## Work required
Search the records below for the word "TextUtils" and show every line where it occurs.

╭─ Extracted data

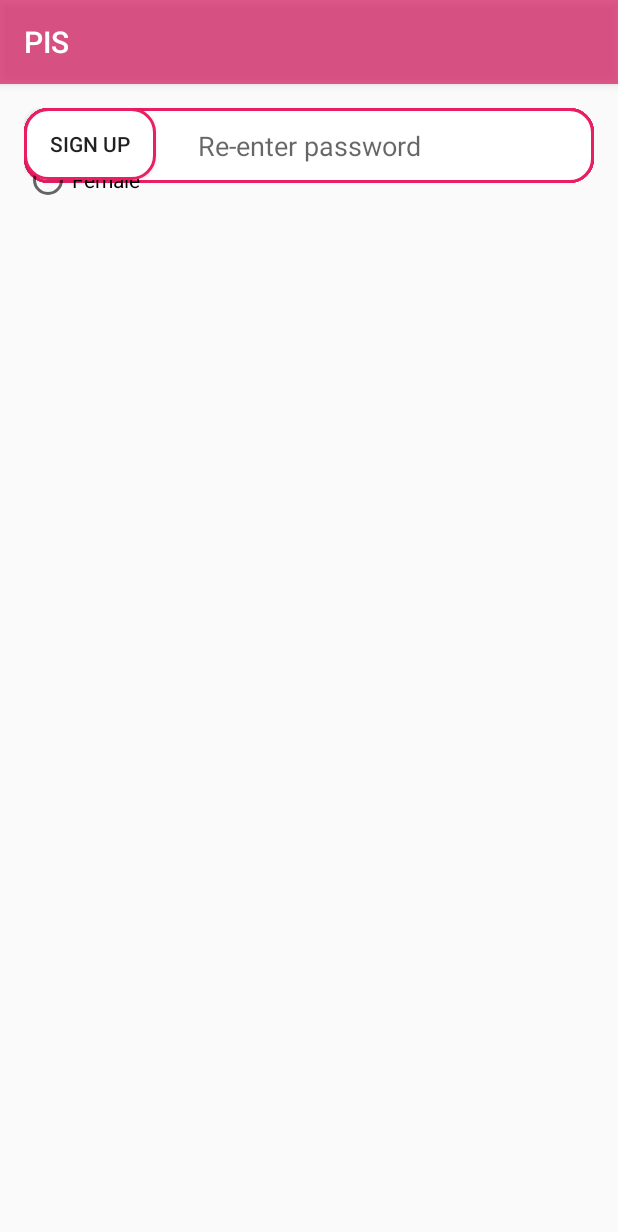
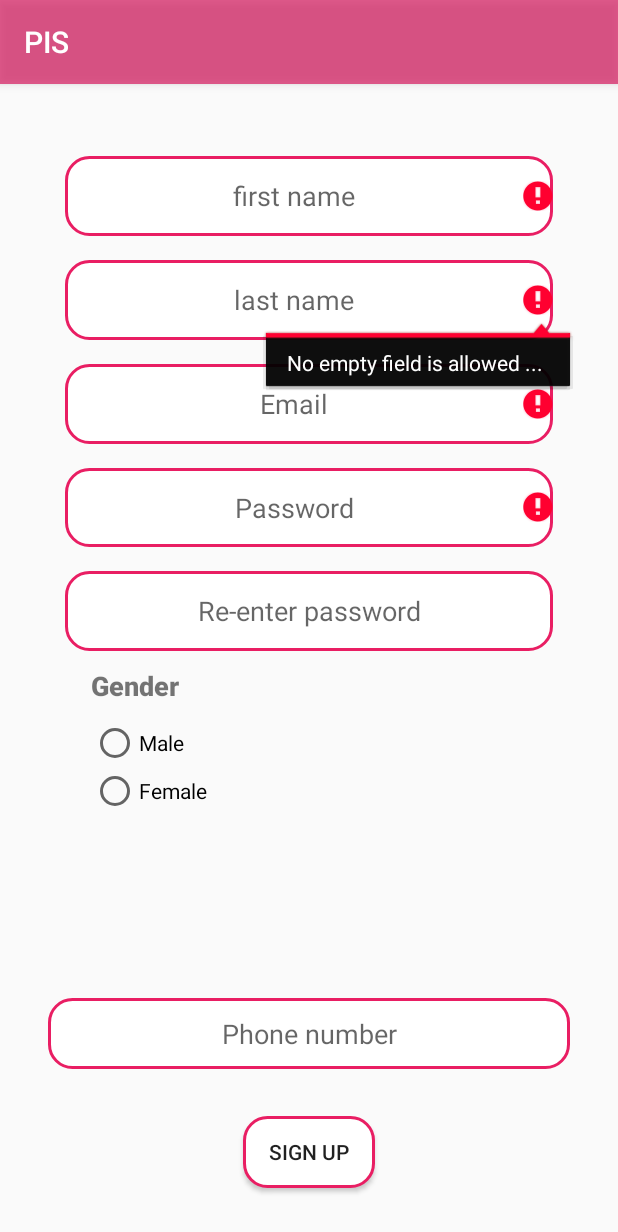
Before and after one commit to hamzahijazi98/PIS, an Android app: the screen it shows after launch (SignUp), after a tap on "SIGN UP", on a phone screen of 412 x 824 dp. Shown: the top 1232 px of the screen. Run offline under Robolectric (Android 15) with nearby library versions, the phone set to English and light mode, and no system bars; our stand-ins replace Firebase (no records; nobody signed in at launch, a user with empty details on screens opened directly).

Commit message:
yousef sign up

```diff
--- a/app/src/main/java/com/uni/pis/SignUp.kt
+++ b/app/src/main/java/com/uni/pis/SignUp.kt
@@ -3,12 +3,16 @@ package com.uni.pis
 import android.content.Intent
 import androidx.appcompat.app.AppCompatActivity
 import android.os.Bundle
-import android.widget.Button
-import android.widget.EditText
-import android.widget.ProgressBar
-import android.widget.Toast
+import android.widget.*
 import com.google.firebase.auth.FirebaseAuth
 import com.uni.pis.ui.login.LoginActivity
+import androidx.core.app.ComponentActivity
+import androidx.core.app.ComponentActivity.ExtraData
+import androidx.core.content.ContextCompat.getSystemService
+import android.icu.lang.UCharacter.GraphemeClusterBreak.T
+import android.text.TextUtils
+import kotlinx.android.synthetic.main.activity_sign_up.*
+
 
 class SignUp : AppCompatActivity() {
     var mFirebaseAuth = FirebaseAuth.getInstance()
@@ -21,16 +25,44 @@ class SignUp : AppCompatActivity() {
         val signup = findViewById<Button>(R.id.signup)
         val loading = findViewById<ProgressBar>(R.id.loading)
 
+        //yousef
+        val confpass=findViewById<EditText>(R.id.password1)
+        val fname=findViewById<EditText>(R.id.et_firstname)
+        val lname=findViewById<EditText>(R.id.et_lastname)
+
+        if(TextUtils.isEmpty(et_firstname.text.toString()))
+            fname.error="No empty field is allowed ... "
+        if(TextUtils.isEmpty(et_lastname.text.toString()))
+            lname.error="No empty field is allowed ... "
+
+        val email=findViewById<EditText>(R.id.Email)
+        if(TextUtils.isEmpty(Email.text.toString().trim())||!android.util.Patterns.EMAIL_ADDRESS.matcher(email.toString()).matches())
+            Email.error="Empty or Invalid email address"
+
+        if(password.length()<5)
+            password.error="Your password is too short "
+        if(password!=confpass)
+            password.error="Password Mismatch "
+
+
+
+
+
         signup.setOnClickListener {
             var username1=username.text.toString().trim()
             var password1=password.text.toString().trim()
+
+
+
+
+
             mFirebaseAuth.createUserWithEmailAndPassword(
                 username1,password1
             ).addOnCompleteListener {
                 if (!it.isSuccessful) {
                     Toast.makeText(
                         this,
-                        "Faild to login Username or Password Invalid $username1,$password1",
+                        "Failed to login Username or Password Invalid $username1,$password1",
                         Toast.LENGTH_LONG
                     ).show()
                 } else {
--- a/app/src/main/res/layout/activity_sign_up.xml
+++ b/app/src/main/res/layout/activity_sign_up.xml
@@ -13,56 +13,72 @@
 
     <EditText
         android:id="@+id/et_lastname"
-        android:layout_width="match_parent"
-        android:layout_height="50dp"
+        android:layout_width="0dp"
+        android:layout_height="0dp"
+        android:layout_marginBottom="16dp"
         android:background="@drawable/roundedbutton"
         android:hint="@string/last_name"
         android:inputType="textEmailAddress"
         android:selectAllOnFocus="true"
         android:textAlignment="center"
-        tools:layout_editor_absoluteX="16dp"
-        tools:layout_editor_absoluteY="99dp" />
+        app:layout_constraintBottom_toTopOf="@+id/Email"
+        app:layout_constraintEnd_toEndOf="@+id/Email"
+        app:layout_constraintStart_toStartOf="@+id/Email"
+        app:layout_constraintTop_toBottomOf="@+id/et_firstname" />
 
     <EditText
         android:id="@+id/et_firstname"
-        android:layout_width="match_parent"
-        android:layout_height="50dp"
+        android:layout_width="0dp"
+        android:layout_height="0dp"
+        android:layout_marginTop="32dp"
+        android:layout_marginBottom="16dp"
+        android:autofillHints=""
         android:background="@drawable/roundedbutton"
         android:hint="@string/first_name"
         android:inputType="textEmailAddress"
         android:selectAllOnFocus="true"
         android:textAlignment="center"
-        tools:layout_editor_absoluteX="16dp"
-        tools:layout_editor_absoluteY="33dp" />
+        app:layout_constraintBottom_toTopOf="@+id/et_lastname"
+        app:layout_constraintEnd_toEndOf="@+id/et_lastname"
+        app:layout_constraintHorizontal_bias="0.0"
+        app:layout_constraintStart_toStartOf="@+id/et_lastname"
+        app:layout_constraintTop_toTopOf="parent" />
 
     <EditText
-        android:id="@+id/firstname"
-        android:layout_width="match_parent"
-        android:layout_height="50dp"
+        android:id="@+id/phonenumber"
+        android:layout_width="348dp"
+        android:layout_height="47dp"
+        android:layout_marginEnd="16dp"
+        android:layout_marginBottom="92dp"
         android:background="@drawable/roundedbutton"
         android:hint="@string/phone"
         android:inputType="textEmailAddress"
         android:selectAllOnFocus="true"
         android:textAlignment="center"
-        tools:layout_editor_absoluteX="16dp"
-        tools:layout_editor_absoluteY="571dp" />
+        app:layout_constraintBottom_toBottomOf="parent"
+        app:layout_constraintEnd_toEndOf="parent"
+        app:layout_constraintTop_toBottomOf="@+id/tv_gender" />
 
     <EditText
         android:id="@+id/Email"
-        android:layout_width="match_parent"
-        android:layout_height="50dp"
+        android:layout_width="0dp"
+        android:layout_height="0dp"
+        android:layout_marginBottom="16dp"
         android:background="@drawable/roundedbutton"
         android:hint="@string/prompt_email"
         android:inputType="textEmailAddress"
         android:selectAllOnFocus="true"
         android:textAlignment="center"
-        tools:layout_editor_absoluteX="5dp"
-        tools:layout_editor_absoluteY="157dp" />
+        app:layout_constraintBottom_toTopOf="@+id/password"
+        app:layout_constraintEnd_toEndOf="@+id/password"
+        app:layout_constraintStart_toStartOf="@+id/password"
+        app:layout_constraintTop_toBottomOf="@+id/et_lastname" />
 
     <EditText
         android:id="@+id/password"
-        android:layout_width="match_parent"
-        android:layout_height="50dp"
+        android:layout_width="0dp"
+        android:layout_height="0dp"
+        android:layout_marginBottom="16dp"
         android:background="@drawable/roundedbutton"
         android:hint="@string/prompt_password"
         android:imeActionLabel="@string/action_sign_in_short"
@@ -70,13 +86,18 @@
         android:inputType="textPassword"
         android:selectAllOnFocus="true"
         android:textAlignment="center"
-        tools:layout_editor_absoluteX="16dp"
-        tools:layout_editor_absoluteY="242dp" />
+        app:layout_constraintBottom_toTopOf="@+id/password1"
+        app:layout_constraintEnd_toEndOf="@+id/password1"
+        app:layout_constraintStart_toStartOf="@+id/password1"
+        app:layout_constraintTop_toBottomOf="@+id/Email" />
 
     <EditText
         android:id="@+id/password1"
-        android:layout_width="match_parent"
-        android:layout_height="50dp"
+        android:layout_width="0dp"
+        android:layout_height="0dp"
+        android:layout_marginStart="27dp"
+        android:layout_marginEnd="27dp"
+        android:layout_marginBottom="45dp"
         android:background="@drawable/roundedbutton"
         android:hint="@string/repassword"
         android:imeActionLabel="@string/action_sign_in_short"
@@ -84,34 +105,48 @@
         android:inputType="textPassword"
         android:selectAllOnFocus="true"
         android:textAlignment="center"
-        tools:layout_editor_absoluteX="16dp"
-        tools:layout_editor_absoluteY="308dp" />
+        app:layout_constraintBottom_toTopOf="@+id/RG_gender"
+        app:layout_constraintEnd_toEndOf="parent"
+        app:layout_constraintStart_toStartOf="parent"
+        app:layout_constraintTop_toBottomOf="@+id/password" />
 
     <Button
         android:id="@+id/signup"
         android:layout_width="wrap_content"
         android:layout_height="wrap_content"
         android:layout_gravity="start"
+        android:layout_marginBottom="14dp"
         android:background="@drawable/roundedbutton"
         android:text="@string/action_sign_up"
-        tools:layout_editor_absoluteX="140dp"
-        tools:layout_editor_absoluteY="647dp" />
+        app:layout_constraintBottom_toBottomOf="parent"
+        app:layout_constraintEnd_toEndOf="@+id/phonenumber"
+        app:layout_constraintStart_toStartOf="@+id/phonenumber"
+        app:layout_constraintTop_toBottomOf="@+id/phonenumber"
+        app:layout_constraintVertical_bias="0.944" />
 
     <ProgressBar
         android:id="@+id/loading"
         android:layout_width="wrap_content"
         android:layout_height="wrap_content"
         android:layout_gravity="center"
+        android:layout_marginTop="9dp"
         android:visibility="gone"
-        tools:layout_editor_absoluteX="194dp"
-        tools:layout_editor_absoluteY="226dp" />
+        app:layout_constraintEnd_toEndOf="parent"
+        app:layout_constraintStart_toEndOf="parent"
+        app:layout_constraintTop_toBottomOf="@+id/password1" />
 
     <RadioGroup
         android:id="@+id/RG_gender"
-        android:layout_width="100dp"
-        android:layout_height="80dp"
-        tools:layout_editor_absoluteX="16dp"
-        tools:layout_editor_absoluteY="384dp">
+        android:layout_width="144dp"
+        android:layout_height="72dp"
+        android:layout_marginStart="44dp"
+        android:layout_marginEnd="45dp"
+        android:layout_marginBottom="114dp"
+        app:layout_constraintBottom_toTopOf="@+id/phonenumber"
+        app:layout_constraintEnd_toEndOf="@+id/signup"
+        app:layout_constraintHorizontal_bias="0.72"
+        app:layout_constraintStart_toStartOf="parent"
+        app:layout_constraintTop_toBottomOf="@+id/password1">
 
         <RadioButton
             android:id="@+id/RB_male"
@@ -127,4 +162,19 @@
             android:text="@string/RB_female" />
     </RadioGroup>
 
+    <TextView
+        android:id="@+id/tv_gender"
+        android:layout_width="wrap_content"
+        android:layout_height="wrap_content"
+        android:layout_marginTop="372dp"
+        android:layout_marginBottom="194dp"
+        android:fontFamily="sans-serif-medium"
+        android:includeFontPadding="false"
+        android:text="Gender "
+        android:textSize="18sp"
+        android:textStyle="bold"
+        app:layout_constraintBottom_toTopOf="@+id/phonenumber"
+        app:layout_constraintStart_toStartOf="@+id/RG_gender"
+        app:layout_constraintTop_toTopOf="parent" />
+
 </androidx.constraintlayout.widget.ConstraintLayout>
--- a/app/src/main/res/values/strings.xml
+++ b/app/src/main/res/values/strings.xml
@@ -19,4 +19,5 @@
     <string name="RB_male">"Male"</string>
     <string name="RB_female">"Female"</string>
     <string name="btn_recovery">"send recovery E-mail"</string>
+    <string name="tv_gender">"Gender"</string>
 </resources>
```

╰─

## Written answer
+import android.text.TextUtils
+        if(TextUtils.isEmpty(et_firstname.text.toString()))
+        if(TextUtils.isEmpty(et_lastname.text.toString()))
+        if(TextUtils.isEmpty(Email.text.toString().trim())||!android.util.Patterns.EMAIL_ADDRESS.matcher(email.toString()).matches())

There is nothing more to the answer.